Set out below are the cases where the Enterprise Law 2014 allows piercing corporate veil (i.e. making a shareholder/member of a company liable for the liabilities of the company). This post is prepared by VILAF legal staffs, Nguyen Bich Ngoc and Ha Kieu Anh.
1) Withdraw contributed capital not in accordance with laws
In a single member limited liability company (“Single-member LLC ”)
a) The owner of a Single-member LLC may withdraw capital only by way of assignment of a part or all of the charter capital to other organization(s) or individual(s); in the case of withdrawal of all or part of its contributed capital from the company in another form then the owner and the relevant individual(s), organization(s) must be jointly liable for debts and other property obligations of the company.
In a joint stock company (“JSC”)
b) Ordinary shareholders are not allowed to withdraw the ordinary share capital contributed from the company in any form, except where shares are redeemed by the company or other persons.
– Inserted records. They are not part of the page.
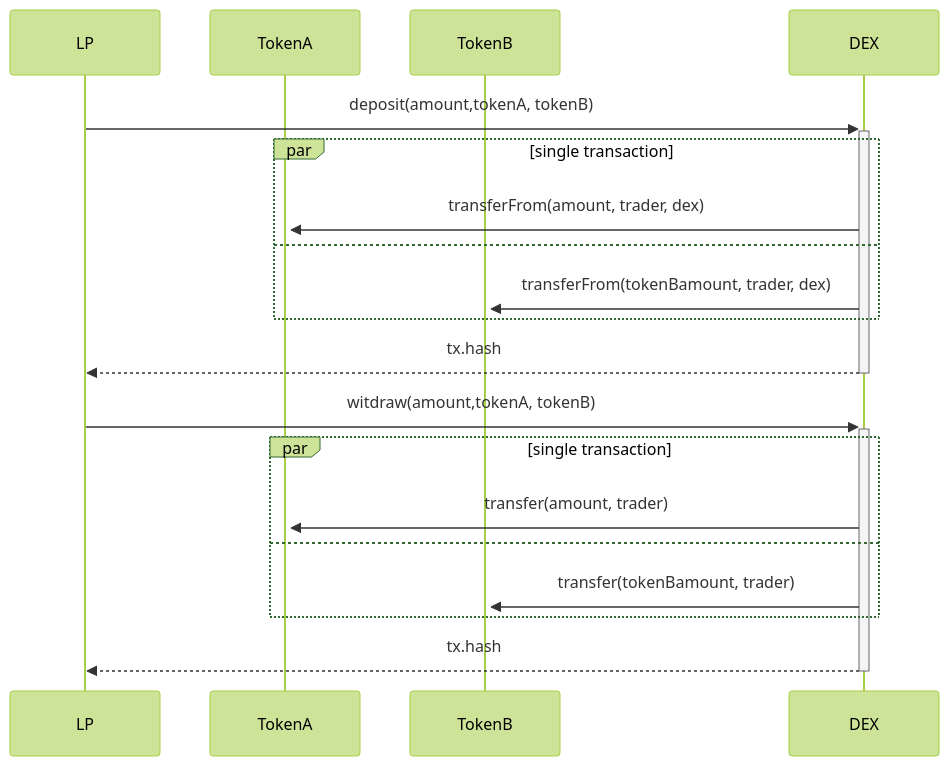
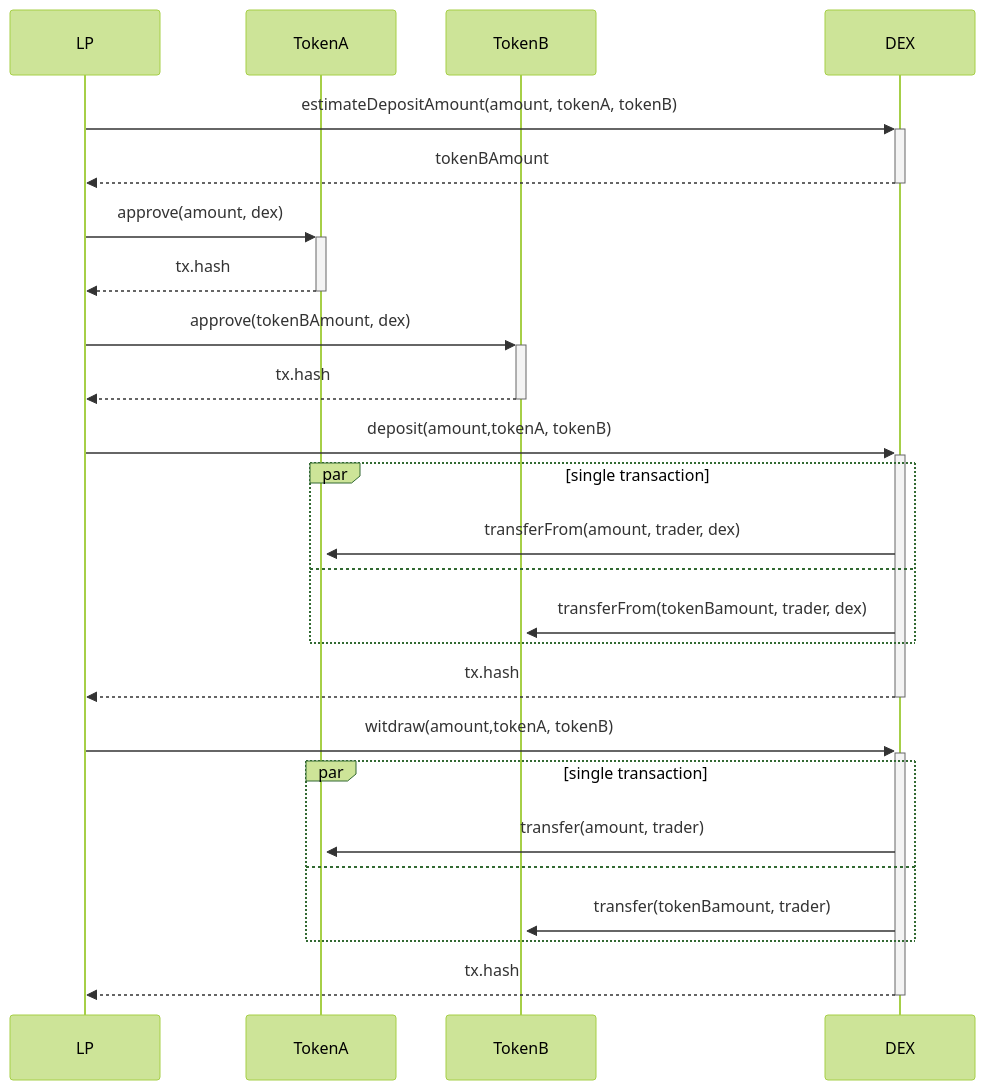
One commit to vasemkin/dex changed the diagram in diagrams/sequenceLP.md. Above: the diagram before and after it, drawn with Mermaid (forest theme).

````diff
--- a/diagrams/sequenceLP.md
+++ b/diagrams/sequenceLP.md
@@ -1,23 +1,31 @@
 ```mermaid
 sequenceDiagram
     participant L as LP
     participant A as TokenA
     participant B as TokenB
     participant D as DEX
+
+    L->>+D: estimateDepositAmount(amount, tokenA, tokenB)
+    D-->>-L: tokenBAmount
+
+    L->>+A: approve(amount, dex)
+    A-->>-L: tx.hash
+    L->>+B: approve(tokenBAmount, dex)
+    B-->>-L: tx.hash
 
     L->>+D: deposit(amount,tokenA, tokenB)
     par single transaction
         D->>+A: transferFrom(amount, trader, dex)
     and
         D->>+B: transferFrom(tokenBamount, trader, dex)
     end
     D-->>-L: tx.hash
 
     L->>+D: witdraw(amount,tokenA, tokenB)
     par single transaction
         D->>+A: transfer(amount, trader)
     and
         D->>+B: transfer(tokenBamount, trader)
     end
     D-->>-L: tx.hash
 ```
````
Where a shareholder withdraws a part or all of the capital contributed not in accordance with this clause, the shareholder and the relevant person having benefits in the company will be jointly liable for debts and other property obligations of the company to the extent of the value of shares withdrawn.
In a Single-member LLC
The owner of a Single-member LLC will bear responsibilities by all of the owner’s property for the financial obligations and losses of the company arising from the owner’s failure to contribute, failure to contribute in full, failure to contribute in time charter capital.
In a limited liability company with two or more members (“Multi-member LLC”)
Members of a Multi-member LLC must bear personal responsibilities (chịu trách nhiệm cá nhân) when performing the following acts in the name of the company:
a) Violating the laws;
b) Conducting business or other transactions not in the interest of the company and causing damage to other persons; and
c) Paying off undue debts when there is a financial danger facing the company.
The words “bear personal responsibilities” may make one confused whether a member being organization who performs such acts will be liable for any loss therefrom to the company or in other words, whether those cases may lead to piercing corporate veil against members being individuals only. That said, one may argue that this provision provides a common obligation of members of a Multi-member LLC and a member being organization may be liable for any obligations arising from the aforementioned acts conducted by its authorized representative, and thus, “bear personal responsibility” should be interpreted as “be self-responsible for”.
4) Self-interest transactions
Members of a Multi-member LLC, owner of a Single-member LLC, and shareholders of a JSC may bear responsibility for losses to company and must pay back benefits to the company if they enter into transactions with related persons without complying with approval procedures under the Enterprise Law 2014.
5) Interfering into subsidiary company’s business beyond the authority
Where the parent company interferes beyond the authority of the owner, member or shareholder, and compels a subsidiary company to conduct business operations inconsistently with normal business practices or conduct unprofitable activities without reasonable compensation in a relevant fiscal year, causing damage to the subsidiary company, the parent company will be responsible for such damage.